TO DO: Find the string "LiFiDiamond" in the material. Copy every line that has it.

SOURCE DATA:

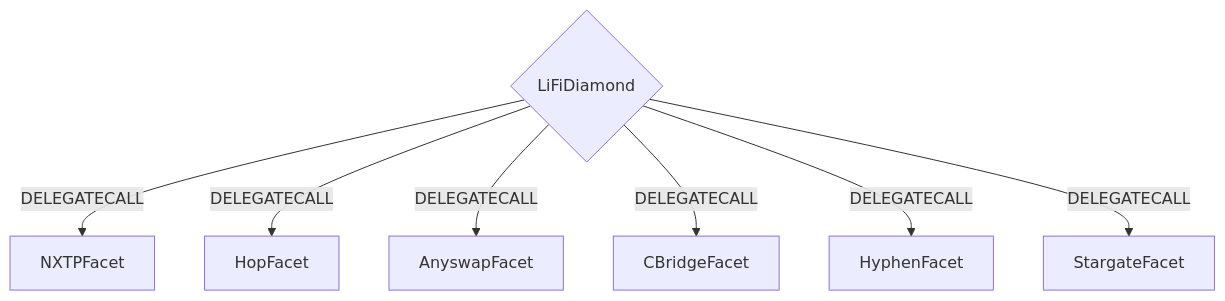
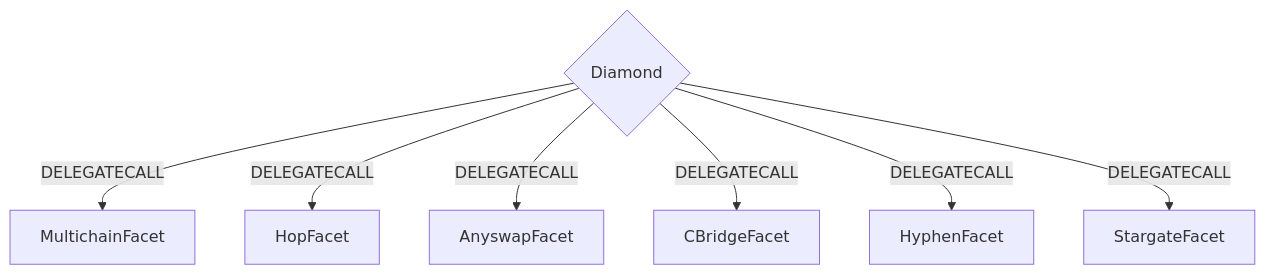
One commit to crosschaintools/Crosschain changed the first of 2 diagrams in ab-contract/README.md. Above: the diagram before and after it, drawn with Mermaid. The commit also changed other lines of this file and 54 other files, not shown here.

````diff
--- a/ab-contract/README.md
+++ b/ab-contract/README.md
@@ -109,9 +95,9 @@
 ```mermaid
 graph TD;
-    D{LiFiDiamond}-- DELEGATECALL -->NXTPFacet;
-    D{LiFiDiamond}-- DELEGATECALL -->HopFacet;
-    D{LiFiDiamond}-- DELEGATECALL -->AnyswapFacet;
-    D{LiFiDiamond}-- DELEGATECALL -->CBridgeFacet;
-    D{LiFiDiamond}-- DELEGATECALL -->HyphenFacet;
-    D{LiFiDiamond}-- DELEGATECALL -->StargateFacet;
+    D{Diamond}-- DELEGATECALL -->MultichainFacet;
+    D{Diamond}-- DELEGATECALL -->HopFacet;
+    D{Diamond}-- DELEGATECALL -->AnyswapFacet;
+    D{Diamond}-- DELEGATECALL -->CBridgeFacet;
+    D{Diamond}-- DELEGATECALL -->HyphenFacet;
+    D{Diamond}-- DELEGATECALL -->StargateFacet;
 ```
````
--
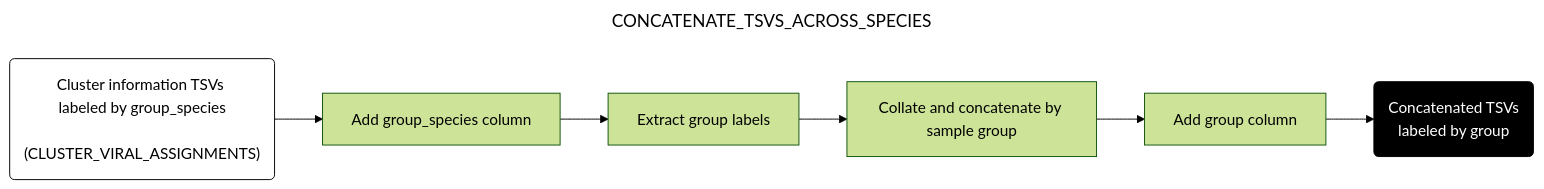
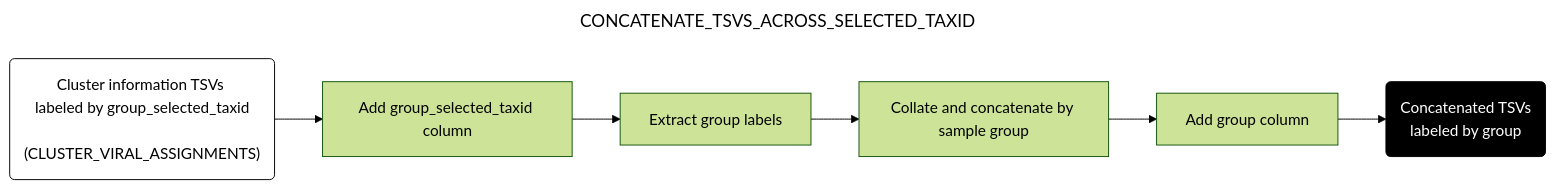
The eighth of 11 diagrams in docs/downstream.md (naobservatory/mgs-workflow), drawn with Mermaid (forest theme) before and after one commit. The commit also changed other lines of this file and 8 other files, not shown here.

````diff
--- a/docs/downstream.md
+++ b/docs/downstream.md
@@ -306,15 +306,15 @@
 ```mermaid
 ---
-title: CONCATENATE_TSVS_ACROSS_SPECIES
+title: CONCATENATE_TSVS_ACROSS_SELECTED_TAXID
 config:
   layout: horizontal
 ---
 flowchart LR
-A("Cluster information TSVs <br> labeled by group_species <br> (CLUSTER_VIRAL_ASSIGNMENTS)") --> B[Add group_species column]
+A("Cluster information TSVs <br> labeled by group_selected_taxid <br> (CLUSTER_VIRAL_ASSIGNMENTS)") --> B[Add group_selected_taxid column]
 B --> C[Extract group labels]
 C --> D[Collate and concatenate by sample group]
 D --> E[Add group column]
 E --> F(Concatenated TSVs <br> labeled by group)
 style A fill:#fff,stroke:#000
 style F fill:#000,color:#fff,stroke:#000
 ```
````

RESPONSE TO THIS EXERCISE:
-    D{LiFiDiamond}-- DELEGATECALL -->NXTPFacet;
-    D{LiFiDiamond}-- DELEGATECALL -->HopFacet;
-    D{LiFiDiamond}-- DELEGATECALL -->AnyswapFacet;
-    D{LiFiDiamond}-- DELEGATECALL -->CBridgeFacet;
-    D{LiFiDiamond}-- DELEGATECALL -->HyphenFacet;
-    D{LiFiDiamond}-- DELEGATECALL -->StargateFacet;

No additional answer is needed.